Mrs Jones was delighted to discover that she was pregnant with her first child, a son. The early stages of the pregnancy went well, with no problems. Some concerns about the baby’s growth were raised at the 20 week scan and again at later scans, and mention was made of the possibly of a genetic condition, but that such a condition was unlikely. Mr and Mrs Jones were reassured, understandably assuming that if there was anything wrong the hospital would have identified it, fully investigated it, and that they would be offered the opportunity to terminate the pregnancy if investigations revealed that their baby had, or was likely to have, any significant health problems or disabilities.
When the baby was born, it was immediately apparent that he had significant limb deformities. Other clinical signs, including unusual facial features, were suggestive of a serious genetic condition. Mr and Mrs Jones were shocked and devastated by this. Their son has now been diagnosed as suffering with a rare but serious genetic disorder causing limb deformities, hearing loss, visual impairment, developmental delays, learning and behavioural difficulties, and stomach and feeding problems.
Knights investigated and obtained expert medical opinion that the significant limb deformities should have been identified at the 20 week scan. Scan reports incorrectly recorded that the limbs and extremities had been visualised and that there were no abnormalities. We were able to establish that had the limb abnormalities been identified, further investigations would have been carried out and Mr and Mrs Jones would have been told that the baby had a genetic condition that would significantly affect his health and development.

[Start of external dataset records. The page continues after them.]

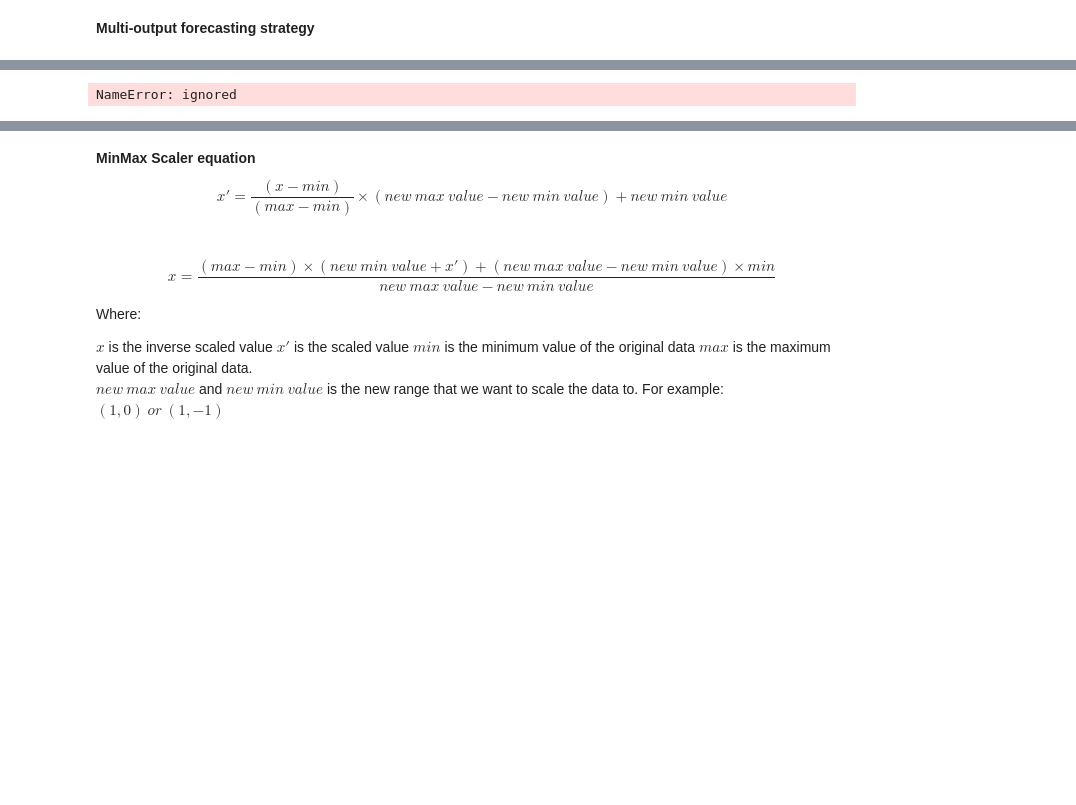
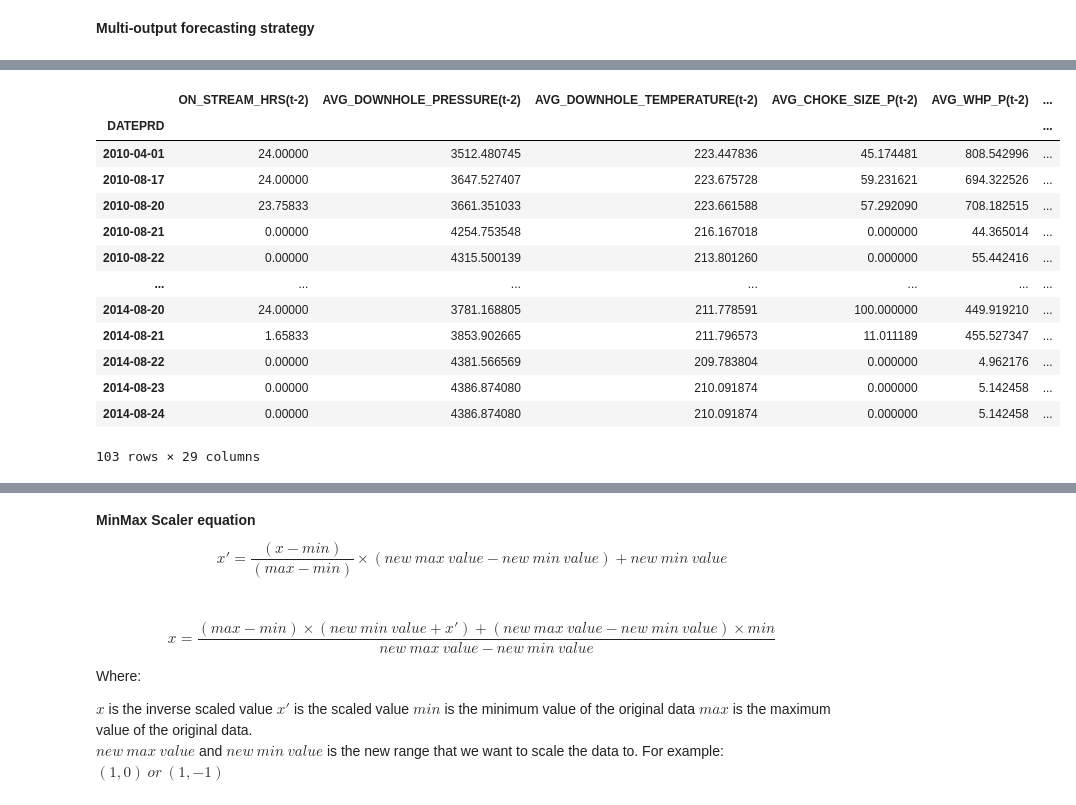
Before and after one commit to ashrafalaghbari/GA-TCN-LSTM, a Jupyter notebook: multivariate_model_multistep.ipynb, the cells around one changed output, grey strips where cells are left out. Cells and saved outputs as stored; diff of their text form; code cells hidden in the pictures; blank space fills up the shorter version.

```diff
--- a/multivariate_model_multistep.ipynb
+++ b/multivariate_model_multistep.ipynb
@@ -230,9 +197,9 @@ plt.show()
 # %%
 # # # convert series to stationary
 series_diff = series.copy()
-diff_order = 1
-series_diff['BORE_OIL_VOL'] = series_diff['BORE_OIL_VOL'].diff(diff_order)
+# diff_order = 1
+# series_diff['BORE_OIL_VOL'] = series_diff['BORE_OIL_VOL'].diff(diff_order)
 # # convert the stationary series to supervise learning
-timesteps = 10 # lag features
+timesteps = 9 # lag features
 steps_ahead = 1
 series_supervised = series_to_supervised(series_diff, series_diff.columns, n_in=timesteps, n_out=steps_ahead, dropnan=True)
@@ -280,8 +230,21 @@ series[:10]
 # %%
 # pd.set_option('display.max_columns', None)
-series_supervised.iloc[-len(test_y):]
+series_supervised.loc[series_supervised['next_on_stream(t-1)']==0]
 # %% [output]
+|  | ON_STREAM_HRS(t-2) | AVG_DOWNHOLE_PRESSURE(t-2) | AVG_DOWNHOLE_TEMPERATURE(t-2) | AVG_CHOKE_SIZE_P(t-2) | AVG_WHP_P(t-2) | ... |
+| DATEPRD |  |  |  |  |  | ... |
+| 2010-04-01 | 24.00000 | 3512.480745 | 223.447836 | 45.174481 | 808.542996 | ... |
+| 2010-08-17 | 24.00000 | 3647.527407 | 223.675728 | 59.231621 | 694.322526 | ... |
+| 2010-08-20 | 23.75833 | 3661.351033 | 223.661588 | 57.292090 | 708.182515 | ... |
+| 2010-08-21 | 0.00000 | 4254.753548 | 216.167018 | 0.000000 | 44.365014 | ... |
+| 2010-08-22 | 0.00000 | 4315.500139 | 213.801260 | 0.000000 | 55.442416 | ... |
+| ... | ... | ... | ... | ... | ... | ... |
+| 2014-08-20 | 24.00000 | 3781.168805 | 211.778591 | 100.000000 | 449.919210 | ... |
+| 2014-08-21 | 1.65833 | 3853.902665 | 211.796573 | 11.011189 | 455.527347 | ... |
+| 2014-08-22 | 0.00000 | 4381.566569 | 209.783804 | 0.000000 | 4.962176 | ... |
+| 2014-08-23 | 0.00000 | 4386.874080 | 210.091874 | 0.000000 | 5.142458 | ... |
+| 2014-08-24 | 0.00000 | 4386.874080 | 210.091874 | 0.000000 | 5.142458 | ... |
-NameError: ignored
+103 rows × 29 columns
 # %%
 # # time-dependent variables
 # shifted_ON_STREAM_HRS = series_diff["ON_STREAM_HRS"].shift(-(timesteps + diff_order)).dropna()
```
Also changed, not shown: parts of 40 cells of this notebook.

Mr and Mrs Jones are truly devoted parents, striving for nothing but the very best for their son, however, had they been told that their baby had such disabling physical deformities, and that there was a high risk of other significant health problems, they would, with great sadness, have chosen to end the pregnancy. Unfortunately, the hospital’s negligence deprived them of this choice. They have a son who is very much loved, but the emotional, physical and financial strain of providing for his needs as a result of his neurological impairments and other disabilities is enormous.
With our help, the family have obtained a formal admission from the hospital that errors were made. They have also received a letter of apology, expressing regret for the errors in treatment and devastating consequences these have had on the family. Internal investigations have been undertaken and the family have been assured that the hospital will reflect on procedures and practices to ensure this does not happen to other families.
Mr and Mrs Jones are entitled to compensation to cover the costs of caring and providing for their son as a consequence of his disabilities. The case continues, with detailed investigations into their son’s current and future needs, to work out exactly what care, support, equipment, therapies and accommodation he needs and will need in the future, and to ensure that the resources are available to support their son for the rest of his life.